==== Provided records

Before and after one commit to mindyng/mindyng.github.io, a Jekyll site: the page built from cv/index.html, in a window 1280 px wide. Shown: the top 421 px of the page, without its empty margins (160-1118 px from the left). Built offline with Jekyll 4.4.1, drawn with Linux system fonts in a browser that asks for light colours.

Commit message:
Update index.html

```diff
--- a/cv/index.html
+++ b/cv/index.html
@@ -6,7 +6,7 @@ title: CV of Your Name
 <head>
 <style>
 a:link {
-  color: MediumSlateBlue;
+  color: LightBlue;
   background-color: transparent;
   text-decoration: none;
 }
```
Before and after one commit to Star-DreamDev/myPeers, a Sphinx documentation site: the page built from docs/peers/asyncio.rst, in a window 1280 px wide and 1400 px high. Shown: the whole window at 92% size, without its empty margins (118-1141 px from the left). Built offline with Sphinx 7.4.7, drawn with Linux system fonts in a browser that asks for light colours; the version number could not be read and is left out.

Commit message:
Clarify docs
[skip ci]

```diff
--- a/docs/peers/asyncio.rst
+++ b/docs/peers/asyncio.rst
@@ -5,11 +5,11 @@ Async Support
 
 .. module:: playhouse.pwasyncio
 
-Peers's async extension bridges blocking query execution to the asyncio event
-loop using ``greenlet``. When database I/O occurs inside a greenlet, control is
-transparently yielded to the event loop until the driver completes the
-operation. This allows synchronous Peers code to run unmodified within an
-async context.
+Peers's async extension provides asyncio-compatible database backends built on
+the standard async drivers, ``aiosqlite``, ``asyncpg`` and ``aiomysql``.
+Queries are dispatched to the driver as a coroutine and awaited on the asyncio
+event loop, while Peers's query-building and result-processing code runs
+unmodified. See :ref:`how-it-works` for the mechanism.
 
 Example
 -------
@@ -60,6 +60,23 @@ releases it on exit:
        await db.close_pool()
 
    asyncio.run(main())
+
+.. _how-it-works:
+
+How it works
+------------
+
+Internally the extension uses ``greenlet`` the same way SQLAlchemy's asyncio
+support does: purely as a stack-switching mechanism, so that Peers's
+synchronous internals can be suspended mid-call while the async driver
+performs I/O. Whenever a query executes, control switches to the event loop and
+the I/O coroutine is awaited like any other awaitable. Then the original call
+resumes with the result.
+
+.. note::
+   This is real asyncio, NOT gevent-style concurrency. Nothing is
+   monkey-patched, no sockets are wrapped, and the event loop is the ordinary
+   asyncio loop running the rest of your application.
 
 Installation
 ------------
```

========
==== Provided records

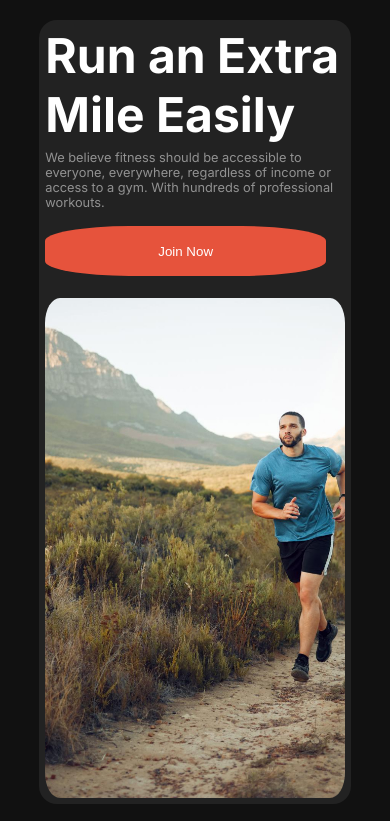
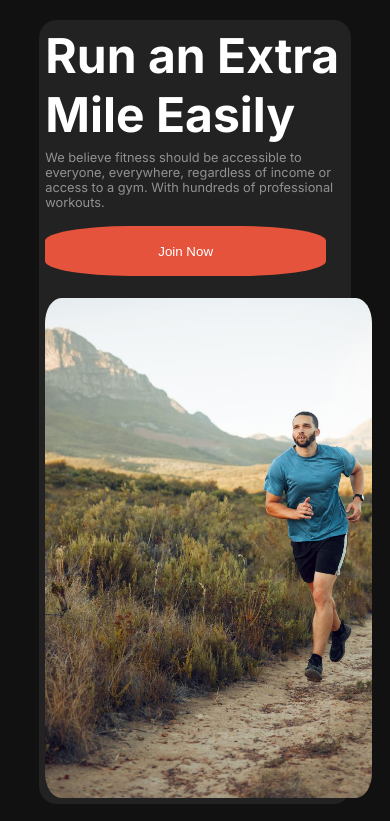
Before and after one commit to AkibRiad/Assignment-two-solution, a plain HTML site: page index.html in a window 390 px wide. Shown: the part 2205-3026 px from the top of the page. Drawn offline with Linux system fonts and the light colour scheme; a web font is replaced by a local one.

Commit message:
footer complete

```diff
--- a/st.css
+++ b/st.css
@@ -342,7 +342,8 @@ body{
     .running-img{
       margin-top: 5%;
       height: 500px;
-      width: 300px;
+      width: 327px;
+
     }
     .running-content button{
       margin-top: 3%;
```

========
==== Provided records

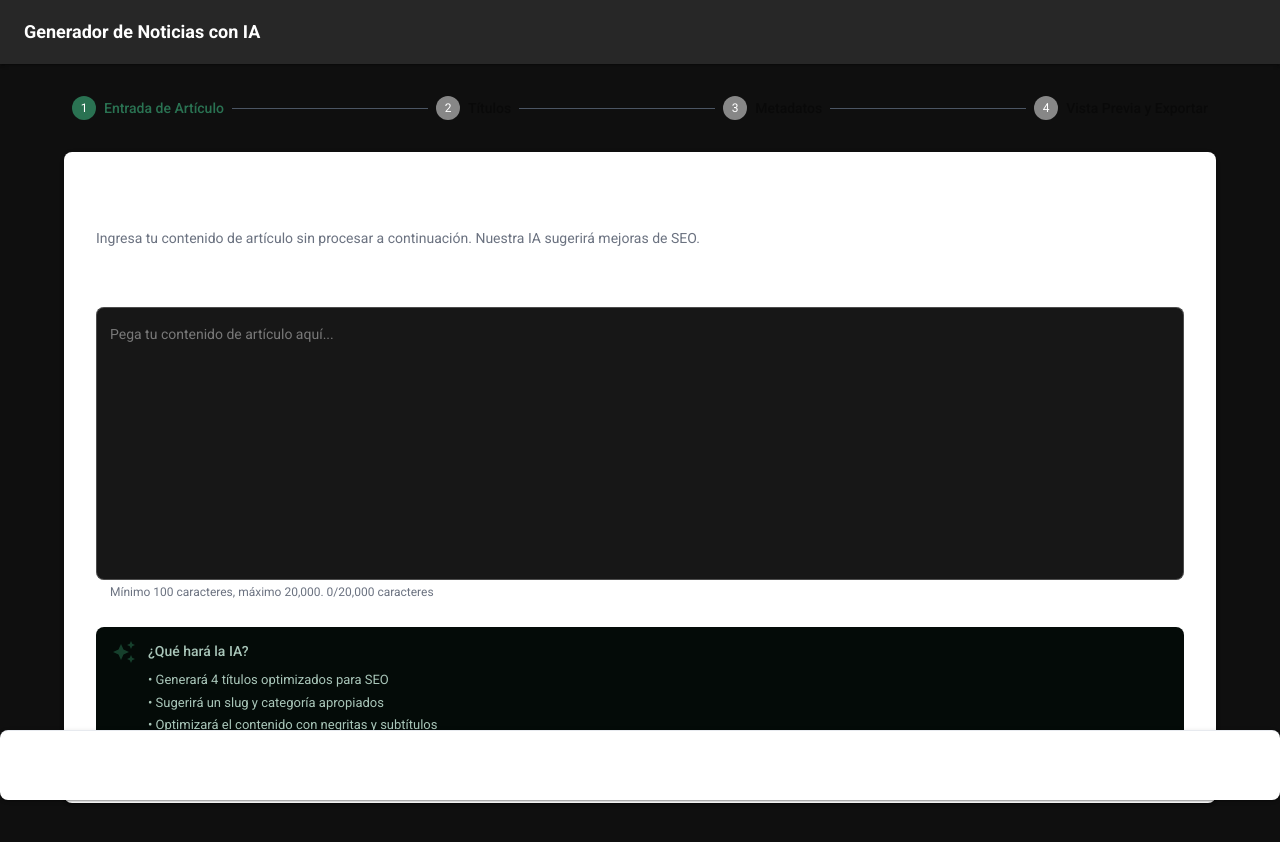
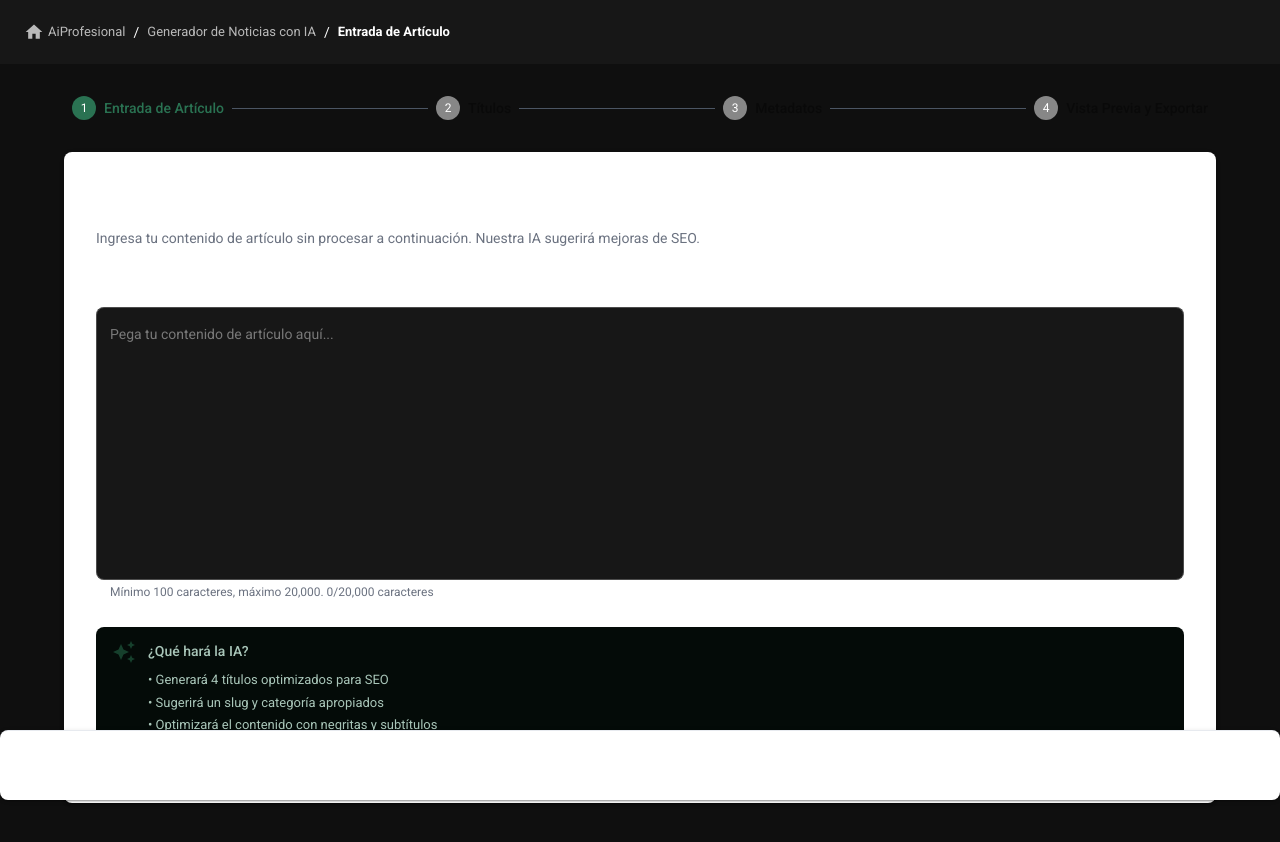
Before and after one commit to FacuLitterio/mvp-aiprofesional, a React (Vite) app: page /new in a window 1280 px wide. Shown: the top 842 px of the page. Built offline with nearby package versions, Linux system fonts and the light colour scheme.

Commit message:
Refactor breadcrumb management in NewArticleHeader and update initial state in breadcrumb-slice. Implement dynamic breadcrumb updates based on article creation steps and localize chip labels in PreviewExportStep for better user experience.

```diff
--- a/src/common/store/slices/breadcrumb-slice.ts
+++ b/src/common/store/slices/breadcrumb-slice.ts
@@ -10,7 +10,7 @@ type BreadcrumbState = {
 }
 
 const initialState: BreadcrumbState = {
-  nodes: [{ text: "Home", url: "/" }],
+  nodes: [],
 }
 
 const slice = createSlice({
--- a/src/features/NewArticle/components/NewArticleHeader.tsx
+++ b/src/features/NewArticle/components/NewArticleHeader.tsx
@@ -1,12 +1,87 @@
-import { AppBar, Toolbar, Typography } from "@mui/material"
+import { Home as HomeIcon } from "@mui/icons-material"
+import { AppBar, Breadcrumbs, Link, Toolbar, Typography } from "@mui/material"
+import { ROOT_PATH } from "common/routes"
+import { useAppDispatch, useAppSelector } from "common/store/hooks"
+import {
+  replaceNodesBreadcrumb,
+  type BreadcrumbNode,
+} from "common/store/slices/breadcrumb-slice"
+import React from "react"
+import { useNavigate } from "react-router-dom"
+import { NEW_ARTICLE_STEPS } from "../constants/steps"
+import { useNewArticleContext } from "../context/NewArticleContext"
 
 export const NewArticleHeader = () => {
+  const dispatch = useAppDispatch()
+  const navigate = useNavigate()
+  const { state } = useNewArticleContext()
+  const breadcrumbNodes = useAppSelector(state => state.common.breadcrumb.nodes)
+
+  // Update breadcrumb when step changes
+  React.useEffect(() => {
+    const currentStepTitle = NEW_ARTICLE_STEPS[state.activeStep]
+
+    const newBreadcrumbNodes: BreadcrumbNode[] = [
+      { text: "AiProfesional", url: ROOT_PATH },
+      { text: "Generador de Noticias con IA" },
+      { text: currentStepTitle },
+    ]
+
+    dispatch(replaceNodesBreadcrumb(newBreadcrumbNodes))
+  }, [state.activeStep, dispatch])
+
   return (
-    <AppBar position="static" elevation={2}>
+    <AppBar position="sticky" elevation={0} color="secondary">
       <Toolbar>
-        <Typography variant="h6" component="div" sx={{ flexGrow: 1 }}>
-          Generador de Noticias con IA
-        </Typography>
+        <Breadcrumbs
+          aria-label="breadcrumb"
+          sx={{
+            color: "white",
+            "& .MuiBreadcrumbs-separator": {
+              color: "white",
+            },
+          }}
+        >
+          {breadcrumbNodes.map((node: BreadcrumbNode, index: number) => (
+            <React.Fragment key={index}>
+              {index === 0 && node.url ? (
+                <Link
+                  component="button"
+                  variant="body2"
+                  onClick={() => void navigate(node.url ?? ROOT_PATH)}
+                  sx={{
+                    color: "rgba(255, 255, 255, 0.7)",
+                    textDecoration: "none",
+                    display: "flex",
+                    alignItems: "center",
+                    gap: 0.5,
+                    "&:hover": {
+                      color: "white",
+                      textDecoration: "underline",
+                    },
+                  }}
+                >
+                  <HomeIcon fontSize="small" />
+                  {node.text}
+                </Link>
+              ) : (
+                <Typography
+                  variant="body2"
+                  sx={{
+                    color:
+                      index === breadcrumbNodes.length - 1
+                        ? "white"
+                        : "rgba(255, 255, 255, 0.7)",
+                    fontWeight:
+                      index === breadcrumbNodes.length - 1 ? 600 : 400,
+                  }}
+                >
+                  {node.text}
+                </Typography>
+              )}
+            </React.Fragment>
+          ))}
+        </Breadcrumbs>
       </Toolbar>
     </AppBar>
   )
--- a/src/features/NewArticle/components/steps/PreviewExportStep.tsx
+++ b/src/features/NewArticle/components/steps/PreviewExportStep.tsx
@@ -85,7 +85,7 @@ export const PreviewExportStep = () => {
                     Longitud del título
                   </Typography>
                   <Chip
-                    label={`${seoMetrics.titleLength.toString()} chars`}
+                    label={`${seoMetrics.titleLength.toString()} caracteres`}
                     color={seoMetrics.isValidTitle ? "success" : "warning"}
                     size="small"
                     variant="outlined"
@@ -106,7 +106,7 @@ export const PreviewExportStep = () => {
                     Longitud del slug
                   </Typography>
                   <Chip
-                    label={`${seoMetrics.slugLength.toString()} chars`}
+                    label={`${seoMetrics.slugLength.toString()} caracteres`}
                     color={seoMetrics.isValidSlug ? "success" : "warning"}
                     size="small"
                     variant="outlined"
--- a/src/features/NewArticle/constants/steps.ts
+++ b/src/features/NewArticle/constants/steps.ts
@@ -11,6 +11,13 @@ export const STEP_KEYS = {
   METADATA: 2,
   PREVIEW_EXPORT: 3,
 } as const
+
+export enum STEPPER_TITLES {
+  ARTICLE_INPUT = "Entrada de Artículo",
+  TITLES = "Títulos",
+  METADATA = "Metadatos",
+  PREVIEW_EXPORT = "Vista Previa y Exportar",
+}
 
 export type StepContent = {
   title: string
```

========

_Exercise goal_
All lines above in which the word "color" occurs should be identified and copied.

_Answer box_
-  color: MediumSlateBlue;
+  color: LightBlue;
   background-color: transparent;
+    <AppBar position="sticky" elevation={0} color="secondary">
+            color: "white",
+              color: "white",
+                    color: "rgba(255, 255, 255, 0.7)",
+                      color: "white",
+                    color:
                     color={seoMetrics.isValidTitle ? "success" : "warning"}
                     color={seoMetrics.isValidSlug ? "success" : "warning"}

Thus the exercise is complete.